Canceled CNN host Brian Stelter has taken a new position with Harvard Kennedy School’s Shorenstein Center of Media, Politics, and Public Policy to defend democracy.
CNN canceled his show “Reliable Sources” and sent him packing in late August. Even for that network, the overt bias of his programming became too much to stomach in the new regime.
The former host will be a media and democracy fellow at Harvard, and his job entails organizing discussions on “threats to democracy and the range of potential responses from the news media.”
The school reports that there will be talks with leaders in the national media, policy makers, political figures, and Kennedy School students, fellows, and faculty. The goal, it says, is to enhance understanding within the public as well as scholarly circles on democratic governance.
Fired CNN host Brian Stelter will be Harvard's newest fellow after they hired Bill de Blasio last month.
— Justine Brooke Murray (@Justine_Brooke) September 12, 2022
Harvard said Stelter will begin work with students and faculty in the Fall of 2022.
Harvard Kennedy School is the public policy school with the Ivy League university. In its announcement it noted that Stelter had been the “Reliable Sources” anchor, but it did not detail why he is no longer with CNN.
It is widely believed that the plug was pulled on the show because new CNN CEO Chris Licht wants to put more emphasis on hard news and less on opinionated programming. Critics charge that the network sank to new lows with bias during former President Donald Trump’s four years in office.
Stelter had reportedly been spreading the word that he was a “sacrificial lamb” for CNN’s new leadership. This despite the fact that Licht clearly wanted to depart from the leftist propaganda that permeated the network lineup for so long.
Amazingly, Stelter even claimed that he was a nonpartisan voice right up until the end of “Reliable Sources.”
The fact that Stelter landed on his feet with a Harvard fellowship should come as no surprise.

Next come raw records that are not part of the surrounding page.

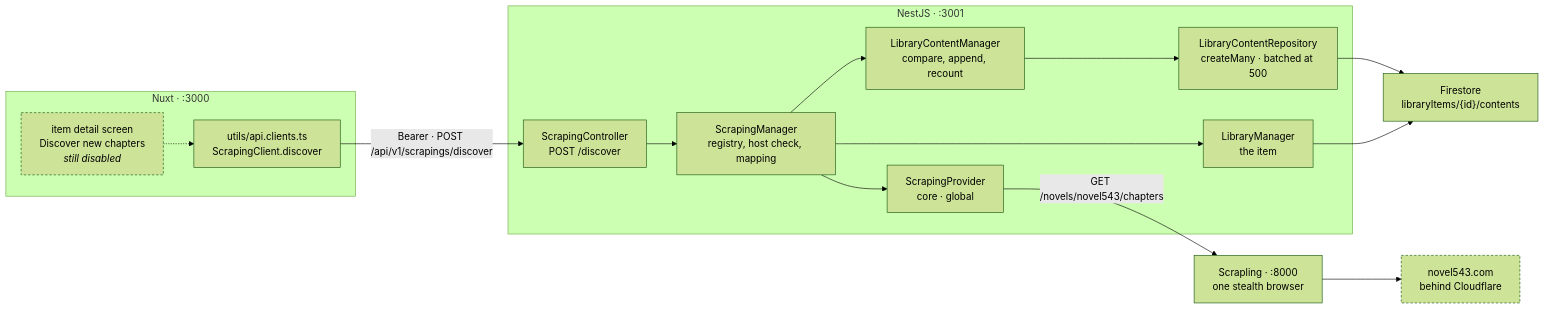
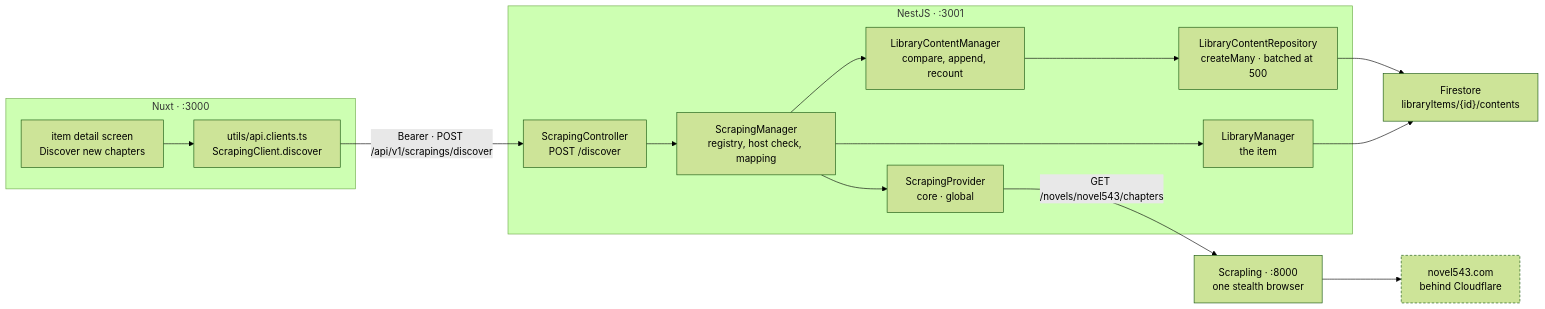
One commit to datntdev0/projects.media-studio changed the diagram in _docs/plan/[scraping]-part1_discover_new_library_content_list.md. Above: the diagram before and after it, drawn with Mermaid (forest theme). The commit also changed other lines of this file and 7 other files, not shown here.

````diff
--- a/_docs/plan/[scraping]-part1_discover_new_library_content_list.md
+++ b/_docs/plan/[scraping]-part1_discover_new_library_content_list.md
@@ -136,35 +137,34 @@
 ```mermaid
 flowchart LR
     subgraph fe["Nuxt · :3000"]
-        DETAIL["item detail screen<br/>Discover new chapters<br/><i>still disabled</i>"]
+        DETAIL["item detail screen<br/>Discover new chapters"]
         CLIENT["utils/api.clients.ts<br/>ScrapingClient.discover"]
-        DETAIL -.-> CLIENT
+        DETAIL --> CLIENT
     end
 
     subgraph be["NestJS · :3001"]
         CTRL["ScrapingController<br/>POST /discover"]
         MGR["ScrapingManager<br/>registry, host check, mapping"]
         LMGR["LibraryManager<br/>the item"]
         CMGR["LibraryContentManager<br/>compare, append, recount"]
         CREPO["LibraryContentRepository<br/>createMany · batched at 500"]
         PROV["ScrapingProvider<br/>core · global"]
         CTRL --> MGR
         MGR --> LMGR
         MGR --> CMGR
         MGR --> PROV
         CMGR --> CREPO
     end
 
     SCRAPE["Scrapling · :8000<br/>one stealth browser"]
     FS["Firestore<br/>libraryItems/{id}/contents"]
     SITE["novel543.com<br/>behind Cloudflare"]
 
     CLIENT -- "Bearer · POST /api/v1/scrapings/discover" --> CTRL
     PROV -- "GET /novels/novel543/chapters" --> SCRAPE
     CREPO --> FS
     LMGR --> FS
     SCRAPE --> SITE
 
     style SITE stroke-dasharray: 4 3
-    style DETAIL stroke-dasharray: 4 3
 ```
````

It is just another example of the precarious slant towards the left that has grown even more prevalent in higher education. His liberal credentials served him well.